It was indeed gamier than an equivalently cheap bottle of unnatural wine would have been, or at least I imagined it was. It was appealingly spicy, with an almost velveteen texture — it coated my mouth in a way that one of its sulfite-laden cousins never had. Some people swear that natural wine doesn’t cause hangovers, which I always believed, and still believe, is bullshit. Bull’s explainer is agnostic about this — it seems that some wine experts believe the added sulfites contribute to hangovers, while others point out that even natural wines contain some sulfites, so they’re probably not the culprit. In any event, I know that we’re all looking for ways to pin every possible evil on pesticides and food processing, but you will absolutely get a hangover if you drink too much and hydrate too little, and you can’t blame Big Wine for it. Still, “The Curator” tasted pretty good, the way I think most wines taste pretty good.
Like I said, we Americans are just beginning to wake up to what we’ve been missing during these recent years of eating food that is both “safe” and processed to high hell. Every discovery of a new way to strip a previously processed food closer to its natural state is followed by a period of mania for it. I remember a recent period when sandwich shops and diners of a certain pretension all boasted that their sodas were made with “pure cane sugar” rather than the corn syrup we’re most familiar with. Subsequent manias have also included antibiotic-free livestock, free-range chicken and grass-fed beef. We know just enough about how our ancestors grew food to yearn for it, without ever interrogating that yearning or what obstacles truly lie in the way of resolving it.
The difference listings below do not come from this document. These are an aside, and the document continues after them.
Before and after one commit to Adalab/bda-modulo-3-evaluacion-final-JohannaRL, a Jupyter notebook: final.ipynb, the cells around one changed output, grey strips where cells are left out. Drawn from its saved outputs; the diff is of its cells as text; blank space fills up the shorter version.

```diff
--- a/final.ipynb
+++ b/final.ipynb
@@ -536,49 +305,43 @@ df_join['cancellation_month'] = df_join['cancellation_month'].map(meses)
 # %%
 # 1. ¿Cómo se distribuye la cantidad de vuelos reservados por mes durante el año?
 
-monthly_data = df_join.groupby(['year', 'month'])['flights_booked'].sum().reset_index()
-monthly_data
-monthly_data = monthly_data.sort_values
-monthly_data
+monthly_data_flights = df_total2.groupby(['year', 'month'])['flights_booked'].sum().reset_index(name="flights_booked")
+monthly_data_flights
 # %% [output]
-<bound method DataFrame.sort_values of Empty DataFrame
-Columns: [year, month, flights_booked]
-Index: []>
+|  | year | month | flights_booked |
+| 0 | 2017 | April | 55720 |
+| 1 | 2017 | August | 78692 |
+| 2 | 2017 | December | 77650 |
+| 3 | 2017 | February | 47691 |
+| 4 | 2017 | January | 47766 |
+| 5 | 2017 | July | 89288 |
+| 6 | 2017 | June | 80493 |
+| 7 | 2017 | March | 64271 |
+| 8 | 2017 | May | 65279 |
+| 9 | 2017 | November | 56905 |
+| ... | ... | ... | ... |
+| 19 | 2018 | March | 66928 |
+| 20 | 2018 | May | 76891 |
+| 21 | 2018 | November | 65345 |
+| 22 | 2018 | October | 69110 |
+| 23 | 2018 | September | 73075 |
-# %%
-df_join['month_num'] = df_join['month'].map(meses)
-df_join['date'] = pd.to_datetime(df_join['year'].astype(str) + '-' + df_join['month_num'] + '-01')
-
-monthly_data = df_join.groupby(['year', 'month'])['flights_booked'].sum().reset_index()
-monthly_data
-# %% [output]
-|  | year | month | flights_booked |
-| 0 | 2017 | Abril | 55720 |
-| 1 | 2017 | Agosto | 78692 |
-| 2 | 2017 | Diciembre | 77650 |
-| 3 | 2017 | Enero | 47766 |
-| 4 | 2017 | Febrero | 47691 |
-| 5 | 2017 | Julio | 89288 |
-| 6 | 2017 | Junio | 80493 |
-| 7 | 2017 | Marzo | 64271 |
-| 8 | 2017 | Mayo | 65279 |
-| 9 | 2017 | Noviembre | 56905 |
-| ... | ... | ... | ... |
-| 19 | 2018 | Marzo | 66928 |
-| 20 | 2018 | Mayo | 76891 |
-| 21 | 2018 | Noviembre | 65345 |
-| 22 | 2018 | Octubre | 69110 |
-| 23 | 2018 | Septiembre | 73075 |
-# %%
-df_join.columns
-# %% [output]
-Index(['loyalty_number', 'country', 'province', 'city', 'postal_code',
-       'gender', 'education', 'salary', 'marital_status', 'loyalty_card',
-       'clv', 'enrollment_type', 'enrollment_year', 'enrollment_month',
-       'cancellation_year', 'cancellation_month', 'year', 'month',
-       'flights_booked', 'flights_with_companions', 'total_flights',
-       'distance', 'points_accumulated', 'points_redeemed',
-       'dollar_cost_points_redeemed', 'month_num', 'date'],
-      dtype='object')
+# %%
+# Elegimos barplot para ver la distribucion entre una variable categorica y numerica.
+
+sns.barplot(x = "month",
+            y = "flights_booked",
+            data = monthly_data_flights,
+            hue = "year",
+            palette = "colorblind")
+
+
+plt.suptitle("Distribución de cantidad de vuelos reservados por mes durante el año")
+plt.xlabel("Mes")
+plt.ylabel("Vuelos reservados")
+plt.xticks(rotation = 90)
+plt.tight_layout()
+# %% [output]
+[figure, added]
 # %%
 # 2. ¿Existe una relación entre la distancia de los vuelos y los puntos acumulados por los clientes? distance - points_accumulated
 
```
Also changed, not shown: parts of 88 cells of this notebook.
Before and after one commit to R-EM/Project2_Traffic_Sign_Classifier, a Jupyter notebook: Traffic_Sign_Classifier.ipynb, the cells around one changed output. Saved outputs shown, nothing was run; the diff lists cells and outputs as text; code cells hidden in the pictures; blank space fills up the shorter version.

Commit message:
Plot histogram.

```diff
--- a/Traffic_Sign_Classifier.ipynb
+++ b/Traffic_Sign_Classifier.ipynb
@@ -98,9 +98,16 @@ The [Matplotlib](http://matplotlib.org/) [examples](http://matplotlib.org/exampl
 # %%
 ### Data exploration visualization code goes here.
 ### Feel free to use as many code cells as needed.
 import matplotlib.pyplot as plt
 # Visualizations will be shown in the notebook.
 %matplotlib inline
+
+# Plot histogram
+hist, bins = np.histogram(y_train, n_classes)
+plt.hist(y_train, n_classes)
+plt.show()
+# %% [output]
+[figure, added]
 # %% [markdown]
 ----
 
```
In the case of natural wine, it’s possible to grow grapes without pesticides and to ferment them only with the yeast that’s already in the air. The resulting product may taste better in a way that we associate with greater freshness (without added sulfites, natural wine has a short shelf life and must necessarily be consumed fresh). The production process may indeed be a relief on the earth, particularly in France, where Bull notes that wineries are a massive polluter. And we consumers may then flock to the stuff in droves, certain that by partaking of its characteristic gaminess we will also be able to access what we see as the hardscrabble wisdom of our ancestors, who probably would have given anything for the convenience of the preservatives we have now. As the problems plaguing the world change, so does the way it prepares its food.
Buying a bottle of natural wine, or eating a piece of raw milk cheese, isn’t a solution to the traumas caused by mass factory farming. We know those traumas are massive, and we turn to these individual “solutions” with that classic American optimism that we can buy our way to a better world. This isn’t to retread that tired old bromide that there is no ethical consumption under capitalism — if you feel better as a result of consuming a slightly less destructive version of a destructive thing, then by all means do so. It’s certainly not a bad thing to weigh one’s options and make the least destructive choice available. But the only problem we can satisfactorily address by choosing natural wine instead of conventional wine is that of taste.
To me, natural wine tastes pretty good, and I’ll probably drink it again. I’ll just banish those impossible questions of purity and how I can personally fix the problems of the world from my mind while doing so.